### Material shown:

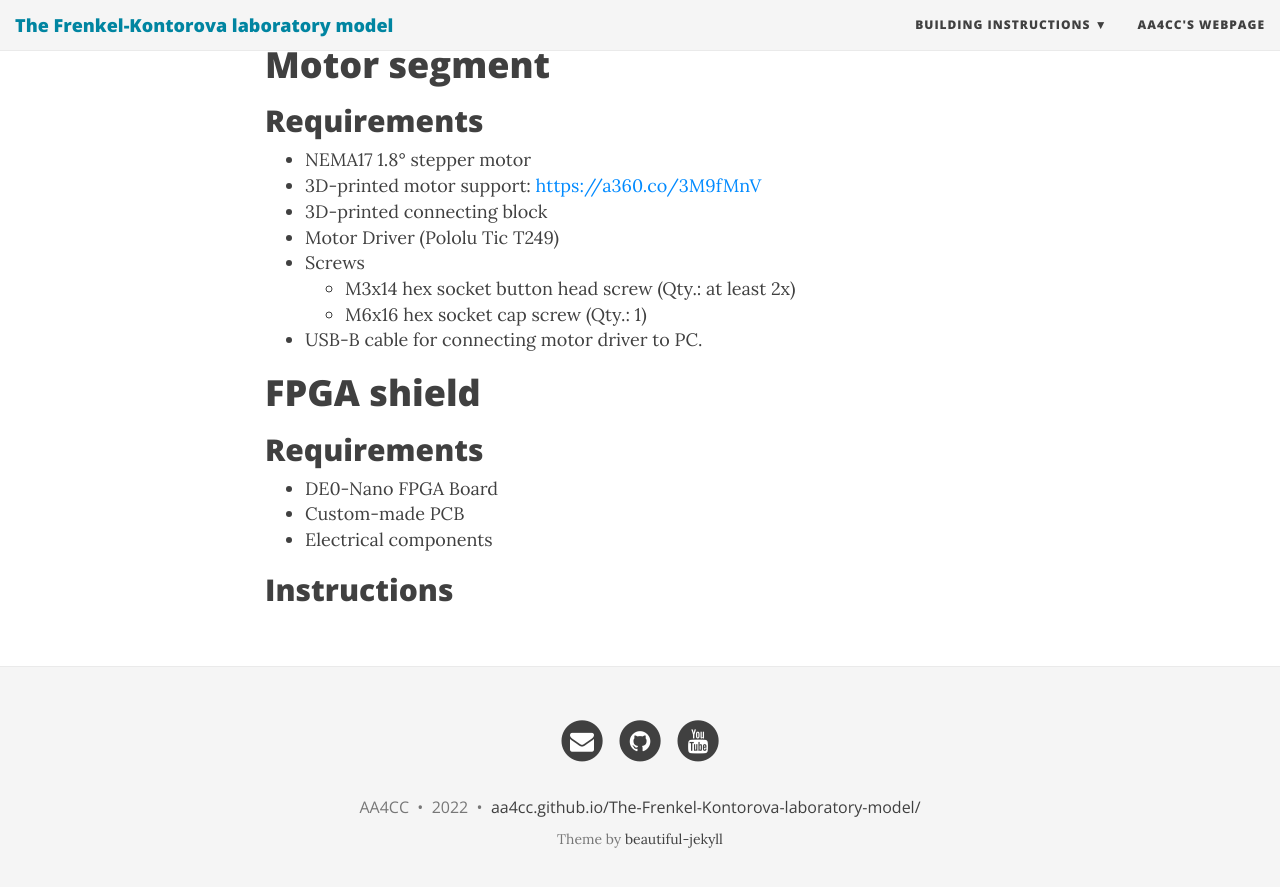
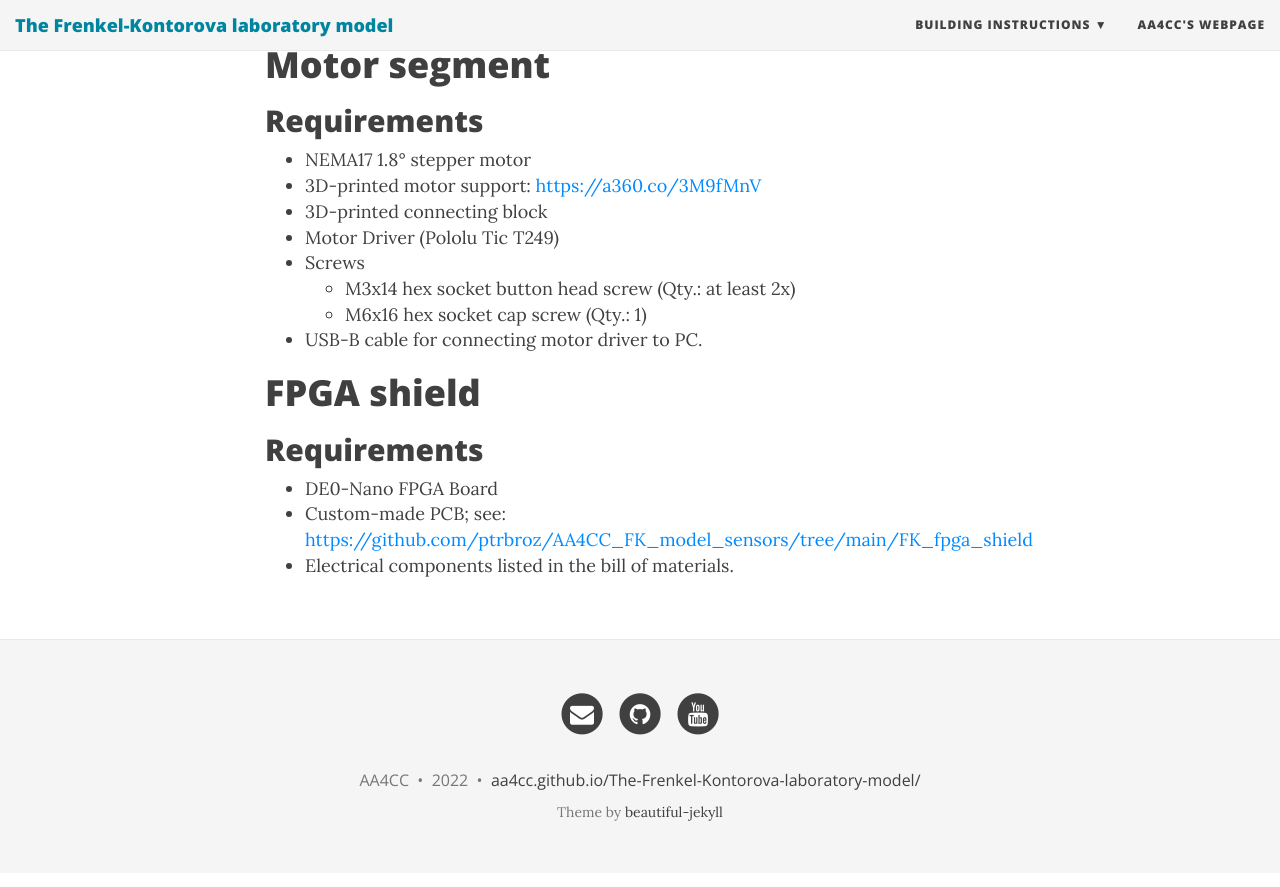
Before and after one commit to aa4cc/The-Frenkel-Kontorova-laboratory-model, a Jekyll site: the page built from docs/building-instructions-HW.md, in a window 1280 px wide and 900 px high, scrolled down 2431 px. Shown: the top 887 px of the window. Built offline with Jekyll 4.4.1, drawn with Linux system fonts in a browser that asks for light colours; nearby versions of some CDN libraries; some of the changed text lies outside the part shown.

Commit message:
Adding additional resources.

```diff
--- a/docs/building-instructions-HW.md
+++ b/docs/building-instructions-HW.md
@@ -84,7 +84,5 @@ The pendulum segment is designed as a combination of off-the-shelf and 3D-printe
 # FPGA shield
 ## Requirements
 - DE0-Nano FPGA Board
-- Custom-made PCB
-- Electrical components
-
-## Instructions
+- Custom-made PCB; see: <https://github.com/ptrbroz/AA4CC_FK_model_sensors/tree/main/FK_fpga_shield>
+- Electrical components listed in the bill of materials.
```
Also changed, not shown: other parts of docs/building-instructions-HW.md (+1 -1 lines), docs/bill-of-materials.md (+0 -1 lines), docs/building-instructions-SW.md (+3 -1 lines).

### Activity:
Omitting all images, print the listing exactly.

### Written reply:
Before and after one commit to aa4cc/The-Frenkel-Kontorova-laboratory-model, a Jekyll site: the page built from docs/building-instructions-HW.md, in a window 1280 px wide and 900 px high, scrolled down 2431 px. Shown: the top 887 px of the window. Built offline with Jekyll 4.4.1, drawn with Linux system fonts in a browser that asks for light colours; nearby versions of some CDN libraries; some of the changed text lies outside the part shown.

Commit message:
Adding additional resources.

```diff
--- a/docs/building-instructions-HW.md
+++ b/docs/building-instructions-HW.md
@@ -84,7 +84,5 @@ The pendulum segment is designed as a combination of off-the-shelf and 3D-printe
 # FPGA shield
 ## Requirements
 - DE0-Nano FPGA Board
-- Custom-made PCB
-- Electrical components
-
-## Instructions
+- Custom-made PCB; see: <https://github.com/ptrbroz/AA4CC_FK_model_sensors/tree/main/FK_fpga_shield>
+- Electrical components listed in the bill of materials.
```
Also changed, not shown: other parts of docs/building-instructions-HW.md (+1 -1 lines), docs/bill-of-materials.md (+0 -1 lines), docs/building-instructions-SW.md (+3 -1 lines).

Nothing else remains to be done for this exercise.